What is expected. Below are the records; copy each line in which "gaps" can be found.

※

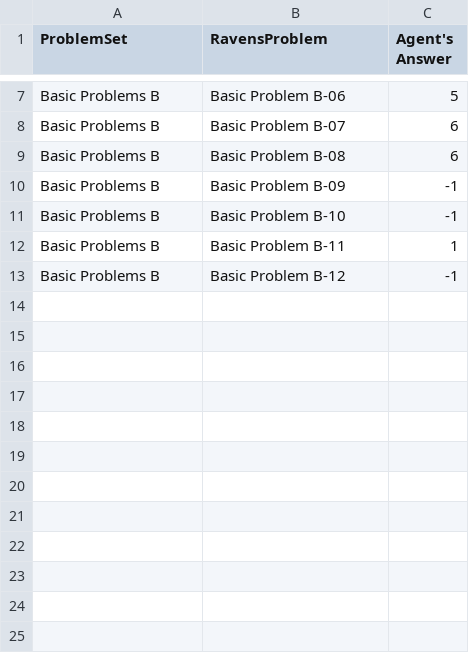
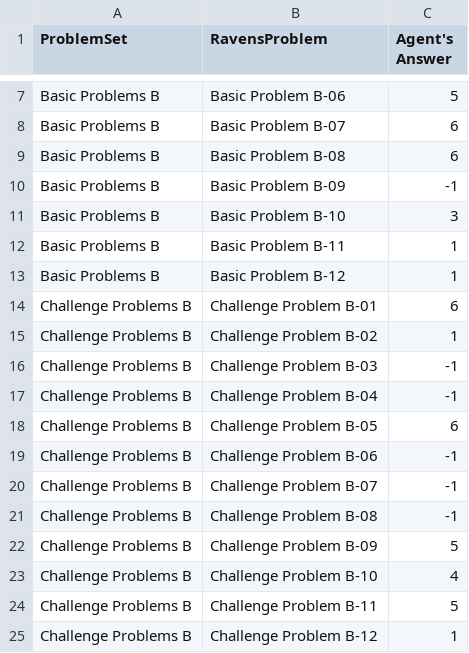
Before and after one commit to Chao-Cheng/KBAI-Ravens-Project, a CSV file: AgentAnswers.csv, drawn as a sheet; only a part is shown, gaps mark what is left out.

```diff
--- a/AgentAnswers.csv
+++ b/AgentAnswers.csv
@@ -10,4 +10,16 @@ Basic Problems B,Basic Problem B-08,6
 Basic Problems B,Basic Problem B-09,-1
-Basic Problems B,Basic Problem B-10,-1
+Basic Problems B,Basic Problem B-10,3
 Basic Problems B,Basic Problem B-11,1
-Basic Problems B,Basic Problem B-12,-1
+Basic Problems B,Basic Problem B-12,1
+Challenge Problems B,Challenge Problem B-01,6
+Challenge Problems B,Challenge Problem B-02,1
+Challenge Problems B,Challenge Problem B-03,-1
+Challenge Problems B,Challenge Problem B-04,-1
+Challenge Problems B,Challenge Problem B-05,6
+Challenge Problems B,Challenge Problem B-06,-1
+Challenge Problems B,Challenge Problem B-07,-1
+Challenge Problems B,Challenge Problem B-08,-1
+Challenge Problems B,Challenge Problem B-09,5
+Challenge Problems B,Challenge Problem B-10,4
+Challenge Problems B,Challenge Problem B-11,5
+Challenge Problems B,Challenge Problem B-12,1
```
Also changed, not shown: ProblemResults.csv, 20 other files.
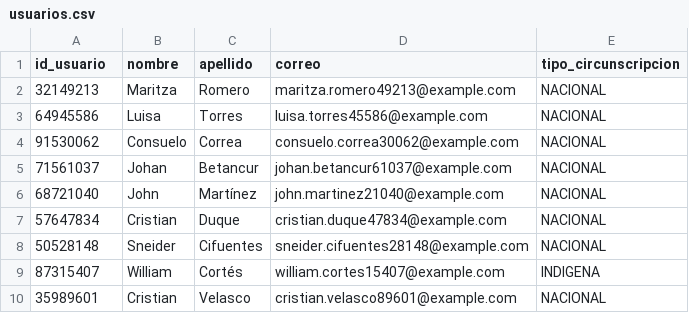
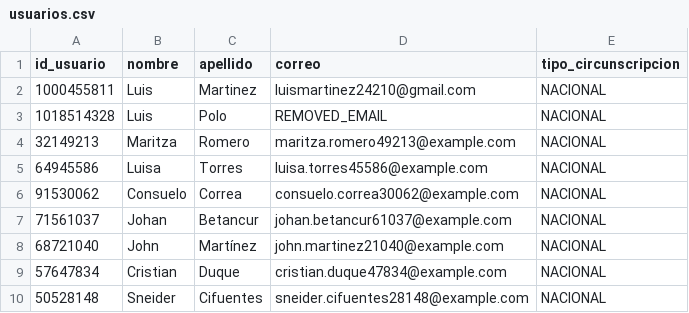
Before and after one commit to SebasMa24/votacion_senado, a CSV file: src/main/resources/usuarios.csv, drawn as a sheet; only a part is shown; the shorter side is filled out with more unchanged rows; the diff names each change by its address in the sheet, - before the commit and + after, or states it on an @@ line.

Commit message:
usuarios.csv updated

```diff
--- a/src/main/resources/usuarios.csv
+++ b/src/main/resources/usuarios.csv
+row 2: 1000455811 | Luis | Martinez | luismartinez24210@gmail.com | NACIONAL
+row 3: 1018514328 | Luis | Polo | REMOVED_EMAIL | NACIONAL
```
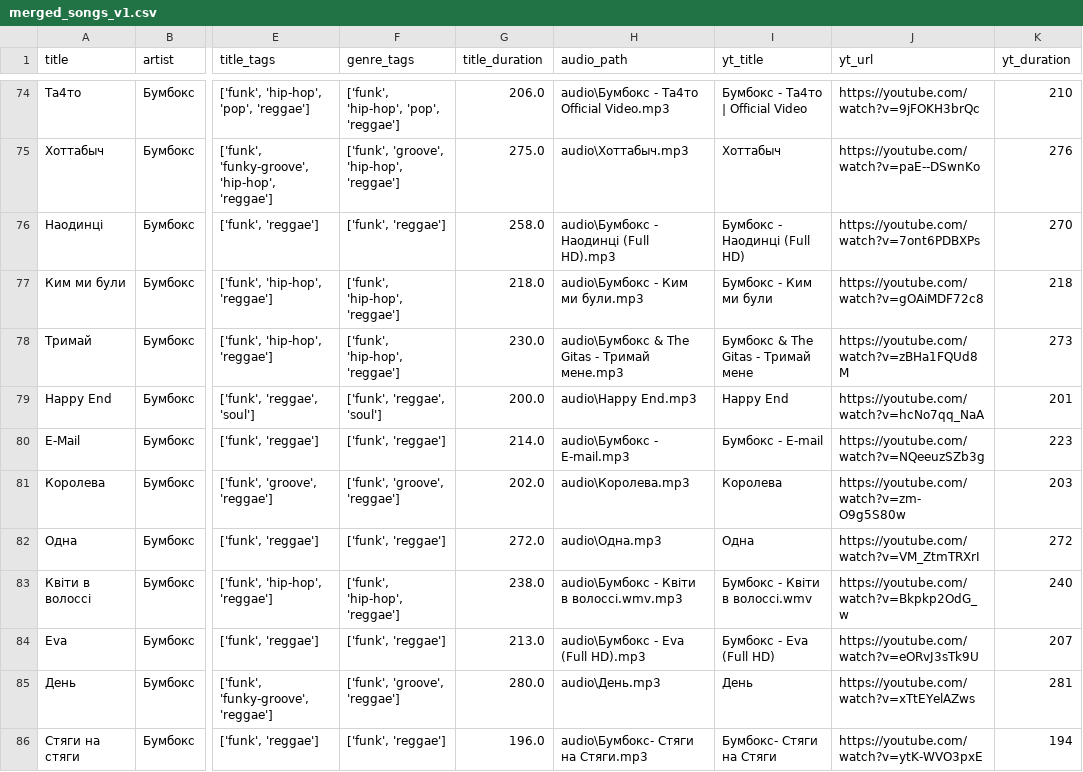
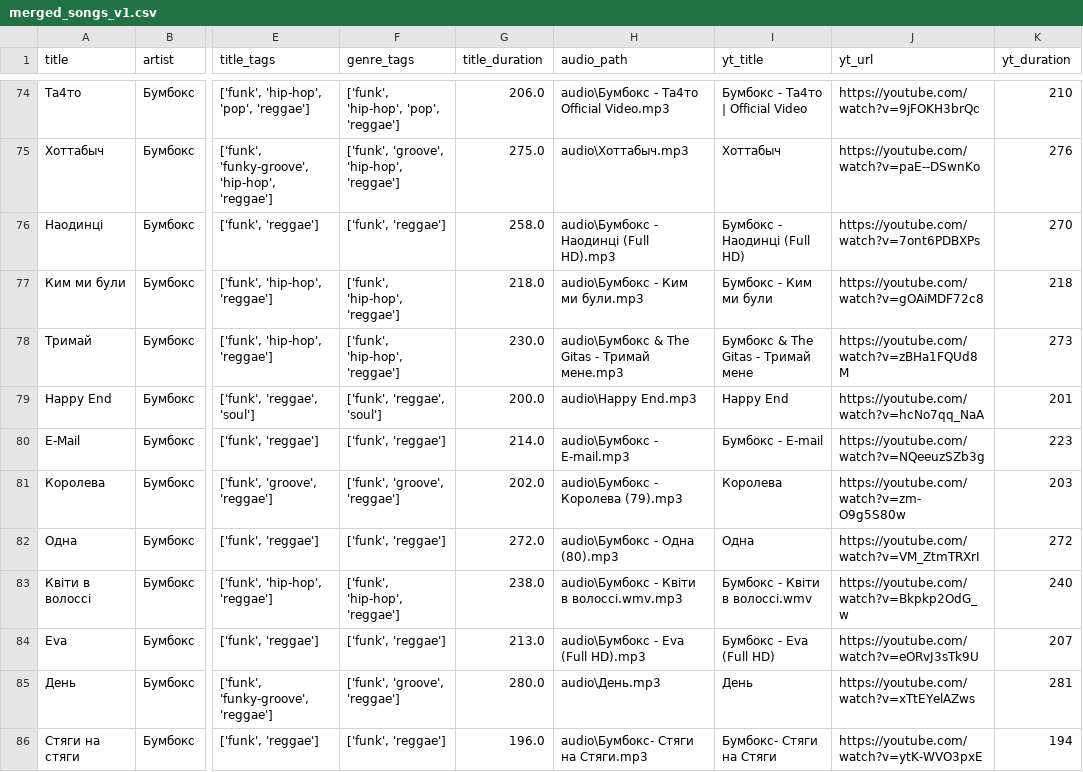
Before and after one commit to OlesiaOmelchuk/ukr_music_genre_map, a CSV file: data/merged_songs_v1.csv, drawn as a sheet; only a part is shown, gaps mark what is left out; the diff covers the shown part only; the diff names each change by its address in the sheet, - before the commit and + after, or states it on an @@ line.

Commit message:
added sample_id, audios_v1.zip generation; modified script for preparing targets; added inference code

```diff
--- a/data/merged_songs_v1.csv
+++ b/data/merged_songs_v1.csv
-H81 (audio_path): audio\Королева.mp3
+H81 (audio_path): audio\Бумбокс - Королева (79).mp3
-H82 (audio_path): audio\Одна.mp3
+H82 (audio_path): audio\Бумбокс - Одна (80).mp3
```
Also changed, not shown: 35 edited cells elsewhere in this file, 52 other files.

※

Solution for this problem.
Before and after one commit to Chao-Cheng/KBAI-Ravens-Project, a CSV file: AgentAnswers.csv, drawn as a sheet; only a part is shown, gaps mark what is left out.
Before and after one commit to OlesiaOmelchuk/ukr_music_genre_map, a CSV file: data/merged_songs_v1.csv, drawn as a sheet; only a part is shown, gaps mark what is left out; the diff covers the shown part only; the diff names each change by its address in the sheet, - before the commit and + after, or states it on an @@ line.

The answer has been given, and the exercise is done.